An article in tomorrow’s NYT examines how “Losses in South May Erode Democrats’ Last Link to Center“.
In the new Congress, only 4 of the 22 senators from the 11 states of the old Confederacy will be Democrats, the lowest number since Reconstruction; as recently as 1990, 15 of those Southern senators were Democrats. In the House, the Democrats suffered smaller but still significant losses in Texas, where a Republican redistricting plan took down a group of veteran lawmakers, including the paradigmatic Southern conservative: Representative Charles W. Stenholm, a 13-term deficit hawk and longtime leader of the Blue Dog Democrats, a group of centrists in the House.
…”Our candidates were the ones people in the South feel comfortable with,” said Senator George Allen of Virginia, chairman of the National Republican Senatorial Committee. In Georgia, Louisiana, North Carolina and South Carolina, the Republican Senate candidates carried two-thirds or more of the white vote, according to surveys of voters leaving the polls.
Professor Black of Emory University said: “Here’s the problem Democrats face in the South: They’ve lost the white conservatives. They’re now losing the younger, white moderate voters, who are now much more likely to be Republican than Democrat.”
Democrats can still win in many Southern states without a majority of the white vote, because they usually get such strong support from blacks, Professor Black noted. But they cannot prevail against such lopsided losses among whites.

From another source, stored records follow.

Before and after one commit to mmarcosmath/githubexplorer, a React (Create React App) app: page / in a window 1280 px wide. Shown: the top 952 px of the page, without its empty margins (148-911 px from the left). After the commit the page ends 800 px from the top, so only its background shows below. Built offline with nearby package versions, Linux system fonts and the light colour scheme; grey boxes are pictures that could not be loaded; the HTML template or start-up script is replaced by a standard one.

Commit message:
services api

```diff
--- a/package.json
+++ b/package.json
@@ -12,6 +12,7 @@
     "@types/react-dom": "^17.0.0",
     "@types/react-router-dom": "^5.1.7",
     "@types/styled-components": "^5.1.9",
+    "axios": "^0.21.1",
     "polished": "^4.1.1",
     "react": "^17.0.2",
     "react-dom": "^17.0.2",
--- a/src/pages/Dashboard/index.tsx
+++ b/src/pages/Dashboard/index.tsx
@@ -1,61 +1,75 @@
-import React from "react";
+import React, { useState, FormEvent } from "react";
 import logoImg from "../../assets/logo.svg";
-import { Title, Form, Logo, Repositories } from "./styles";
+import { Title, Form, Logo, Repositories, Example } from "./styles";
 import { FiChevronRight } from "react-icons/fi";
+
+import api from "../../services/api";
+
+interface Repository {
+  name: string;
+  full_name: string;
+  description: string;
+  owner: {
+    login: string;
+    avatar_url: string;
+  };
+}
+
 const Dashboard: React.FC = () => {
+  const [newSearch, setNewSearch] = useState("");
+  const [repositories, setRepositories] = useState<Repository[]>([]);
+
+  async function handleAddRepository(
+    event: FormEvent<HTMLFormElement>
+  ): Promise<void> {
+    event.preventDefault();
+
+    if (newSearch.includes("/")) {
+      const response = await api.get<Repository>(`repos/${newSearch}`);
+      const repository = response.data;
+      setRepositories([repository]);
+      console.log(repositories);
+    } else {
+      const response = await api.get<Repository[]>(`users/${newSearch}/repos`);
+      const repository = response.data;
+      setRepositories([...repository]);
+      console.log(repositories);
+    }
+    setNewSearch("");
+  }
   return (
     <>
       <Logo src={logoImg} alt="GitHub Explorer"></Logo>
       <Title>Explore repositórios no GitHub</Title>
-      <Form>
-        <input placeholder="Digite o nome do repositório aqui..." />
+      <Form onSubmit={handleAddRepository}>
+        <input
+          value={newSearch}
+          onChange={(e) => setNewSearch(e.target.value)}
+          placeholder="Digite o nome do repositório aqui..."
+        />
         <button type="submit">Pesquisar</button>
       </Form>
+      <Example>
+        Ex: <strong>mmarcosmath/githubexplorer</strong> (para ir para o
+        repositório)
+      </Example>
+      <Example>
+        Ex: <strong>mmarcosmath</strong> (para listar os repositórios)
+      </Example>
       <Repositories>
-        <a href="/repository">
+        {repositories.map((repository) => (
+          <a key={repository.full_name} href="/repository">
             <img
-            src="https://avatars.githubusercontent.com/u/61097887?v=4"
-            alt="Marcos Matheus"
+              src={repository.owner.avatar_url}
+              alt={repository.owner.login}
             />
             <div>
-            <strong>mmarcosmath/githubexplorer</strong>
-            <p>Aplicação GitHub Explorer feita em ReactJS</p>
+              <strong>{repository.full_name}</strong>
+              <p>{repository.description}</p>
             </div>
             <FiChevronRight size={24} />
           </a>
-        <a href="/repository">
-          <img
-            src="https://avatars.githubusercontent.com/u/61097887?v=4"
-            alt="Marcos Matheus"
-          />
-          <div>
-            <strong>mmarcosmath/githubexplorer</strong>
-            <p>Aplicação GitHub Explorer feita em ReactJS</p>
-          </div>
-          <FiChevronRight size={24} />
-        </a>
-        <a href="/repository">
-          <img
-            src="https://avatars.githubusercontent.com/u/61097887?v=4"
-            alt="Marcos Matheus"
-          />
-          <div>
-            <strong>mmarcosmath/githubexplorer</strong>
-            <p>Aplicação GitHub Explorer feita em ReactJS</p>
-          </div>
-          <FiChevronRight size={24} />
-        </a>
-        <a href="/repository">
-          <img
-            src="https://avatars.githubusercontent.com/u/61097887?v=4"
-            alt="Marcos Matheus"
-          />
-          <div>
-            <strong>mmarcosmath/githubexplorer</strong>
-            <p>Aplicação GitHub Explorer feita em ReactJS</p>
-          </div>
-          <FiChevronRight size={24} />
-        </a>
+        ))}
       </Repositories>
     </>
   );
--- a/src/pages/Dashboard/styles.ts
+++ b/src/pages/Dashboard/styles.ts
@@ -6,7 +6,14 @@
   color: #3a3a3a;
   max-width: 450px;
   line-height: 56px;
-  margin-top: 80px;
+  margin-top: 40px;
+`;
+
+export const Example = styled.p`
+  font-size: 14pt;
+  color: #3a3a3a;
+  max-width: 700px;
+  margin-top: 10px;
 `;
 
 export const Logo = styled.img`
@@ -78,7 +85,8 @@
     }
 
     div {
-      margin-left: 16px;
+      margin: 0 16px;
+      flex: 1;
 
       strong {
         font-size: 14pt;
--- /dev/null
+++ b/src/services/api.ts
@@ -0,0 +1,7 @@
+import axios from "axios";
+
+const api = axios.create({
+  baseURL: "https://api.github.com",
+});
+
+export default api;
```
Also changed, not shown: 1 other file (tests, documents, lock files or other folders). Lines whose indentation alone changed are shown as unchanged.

What the article didn’t say is how the Dems plan to attract those younger, moderate voters. There isn’t a surefire plan when much of the region is polarized, with blue clusters of voters in many of the Southern states that still go Dem in local races. This is going to be the hot topic of discussion for many months as Dems (and bloggers) strategize whether to try to reclaim some of these Southern voters, or abandon the South to the GOP and work on the more libertarian bent of the Western states.